- Your instructions -
Pick out all lines of the entries that include the word "forwards" and copy them.

- Provided data -
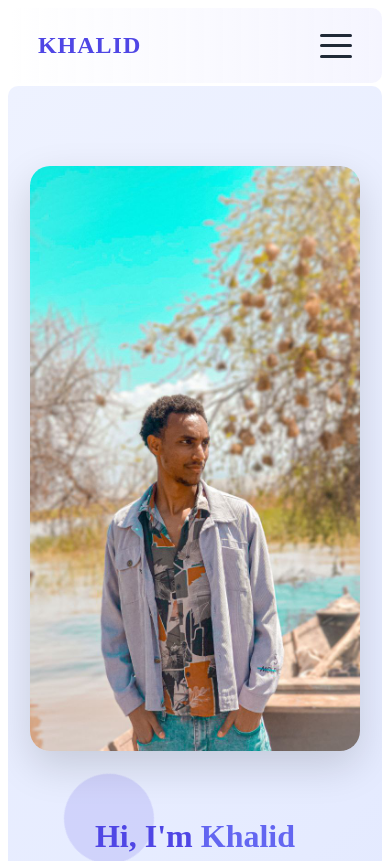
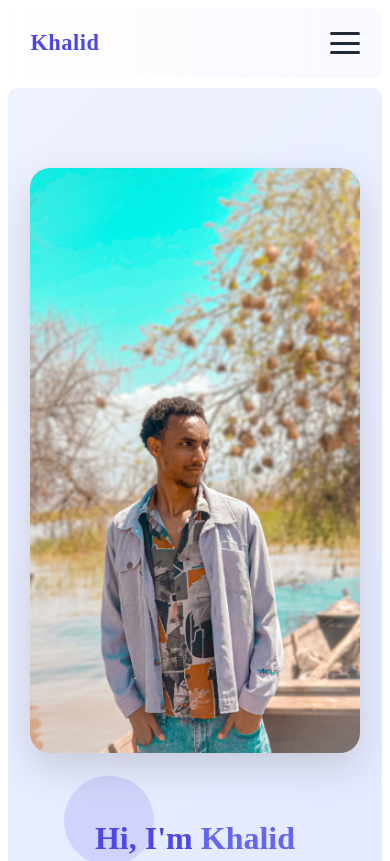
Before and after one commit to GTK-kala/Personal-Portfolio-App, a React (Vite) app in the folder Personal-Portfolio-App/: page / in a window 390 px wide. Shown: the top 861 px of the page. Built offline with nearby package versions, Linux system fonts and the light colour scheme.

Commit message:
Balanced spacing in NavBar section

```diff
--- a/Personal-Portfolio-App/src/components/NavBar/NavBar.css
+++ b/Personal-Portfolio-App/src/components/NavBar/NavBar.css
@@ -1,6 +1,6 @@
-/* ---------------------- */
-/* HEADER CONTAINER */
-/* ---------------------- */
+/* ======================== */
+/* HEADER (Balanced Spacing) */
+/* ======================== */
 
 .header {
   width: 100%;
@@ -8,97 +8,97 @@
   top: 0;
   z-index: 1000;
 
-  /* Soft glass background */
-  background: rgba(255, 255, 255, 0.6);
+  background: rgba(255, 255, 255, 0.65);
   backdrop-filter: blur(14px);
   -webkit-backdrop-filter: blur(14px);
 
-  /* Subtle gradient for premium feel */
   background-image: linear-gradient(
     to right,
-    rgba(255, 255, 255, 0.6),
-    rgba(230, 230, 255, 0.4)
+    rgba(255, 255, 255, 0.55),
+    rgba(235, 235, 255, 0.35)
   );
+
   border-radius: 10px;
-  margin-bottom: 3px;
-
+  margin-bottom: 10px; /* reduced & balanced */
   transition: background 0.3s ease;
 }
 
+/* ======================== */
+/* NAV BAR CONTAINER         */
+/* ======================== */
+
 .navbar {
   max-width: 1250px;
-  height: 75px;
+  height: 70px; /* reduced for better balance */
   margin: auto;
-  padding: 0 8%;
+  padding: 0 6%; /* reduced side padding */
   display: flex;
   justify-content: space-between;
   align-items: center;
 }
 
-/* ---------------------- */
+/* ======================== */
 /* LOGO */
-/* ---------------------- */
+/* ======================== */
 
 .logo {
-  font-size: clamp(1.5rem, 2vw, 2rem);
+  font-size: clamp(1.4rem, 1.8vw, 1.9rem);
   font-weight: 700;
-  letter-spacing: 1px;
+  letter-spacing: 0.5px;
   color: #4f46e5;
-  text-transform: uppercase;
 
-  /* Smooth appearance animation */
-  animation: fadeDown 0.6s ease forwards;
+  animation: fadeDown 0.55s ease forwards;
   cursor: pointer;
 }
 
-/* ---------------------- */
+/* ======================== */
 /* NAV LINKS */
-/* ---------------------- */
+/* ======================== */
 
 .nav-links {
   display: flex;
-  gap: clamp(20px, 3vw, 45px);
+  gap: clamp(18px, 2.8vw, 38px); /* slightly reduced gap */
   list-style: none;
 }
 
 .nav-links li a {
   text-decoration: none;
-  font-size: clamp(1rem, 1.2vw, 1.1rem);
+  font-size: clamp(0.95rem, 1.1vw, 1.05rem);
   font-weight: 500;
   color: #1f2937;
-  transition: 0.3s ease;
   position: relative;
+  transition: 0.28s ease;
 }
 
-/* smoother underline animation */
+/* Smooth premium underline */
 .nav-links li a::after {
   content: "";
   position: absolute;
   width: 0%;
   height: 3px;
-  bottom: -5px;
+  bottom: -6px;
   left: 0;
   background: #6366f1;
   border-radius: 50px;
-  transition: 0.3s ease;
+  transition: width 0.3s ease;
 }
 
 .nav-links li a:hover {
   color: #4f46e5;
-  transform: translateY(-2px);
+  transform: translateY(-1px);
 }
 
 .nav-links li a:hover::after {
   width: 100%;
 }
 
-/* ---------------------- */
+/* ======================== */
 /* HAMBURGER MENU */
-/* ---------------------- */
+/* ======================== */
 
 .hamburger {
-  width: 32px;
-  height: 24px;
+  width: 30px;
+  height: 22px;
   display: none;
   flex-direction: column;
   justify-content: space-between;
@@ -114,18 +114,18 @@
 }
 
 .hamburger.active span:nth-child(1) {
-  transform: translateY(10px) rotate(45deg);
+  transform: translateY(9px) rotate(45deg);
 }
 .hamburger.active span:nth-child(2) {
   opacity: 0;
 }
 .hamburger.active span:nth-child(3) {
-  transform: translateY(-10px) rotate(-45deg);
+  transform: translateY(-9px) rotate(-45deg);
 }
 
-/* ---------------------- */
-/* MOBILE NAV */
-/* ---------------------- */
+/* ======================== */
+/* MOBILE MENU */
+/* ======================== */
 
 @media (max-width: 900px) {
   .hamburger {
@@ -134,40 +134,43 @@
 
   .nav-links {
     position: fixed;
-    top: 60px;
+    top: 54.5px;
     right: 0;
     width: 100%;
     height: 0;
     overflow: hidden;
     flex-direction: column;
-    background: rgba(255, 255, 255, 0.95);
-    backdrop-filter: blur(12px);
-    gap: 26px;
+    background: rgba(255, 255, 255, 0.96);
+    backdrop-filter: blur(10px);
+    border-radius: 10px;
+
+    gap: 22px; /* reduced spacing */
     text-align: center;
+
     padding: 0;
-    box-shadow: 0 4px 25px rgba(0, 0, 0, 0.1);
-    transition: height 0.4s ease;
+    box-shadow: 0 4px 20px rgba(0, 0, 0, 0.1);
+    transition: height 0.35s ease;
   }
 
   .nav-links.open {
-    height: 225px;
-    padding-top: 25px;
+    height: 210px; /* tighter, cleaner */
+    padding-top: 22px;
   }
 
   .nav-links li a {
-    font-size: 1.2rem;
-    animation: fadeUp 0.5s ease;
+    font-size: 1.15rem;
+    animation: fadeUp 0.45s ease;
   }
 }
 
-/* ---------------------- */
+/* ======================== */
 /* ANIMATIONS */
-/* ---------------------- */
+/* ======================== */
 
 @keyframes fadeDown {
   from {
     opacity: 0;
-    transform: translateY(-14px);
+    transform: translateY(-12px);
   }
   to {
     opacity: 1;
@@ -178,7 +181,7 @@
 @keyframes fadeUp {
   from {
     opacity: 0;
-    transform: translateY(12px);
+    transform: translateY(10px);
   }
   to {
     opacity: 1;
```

- Answer to this task -
-  animation: fadeDown 0.6s ease forwards;
+  animation: fadeDown 0.55s ease forwards;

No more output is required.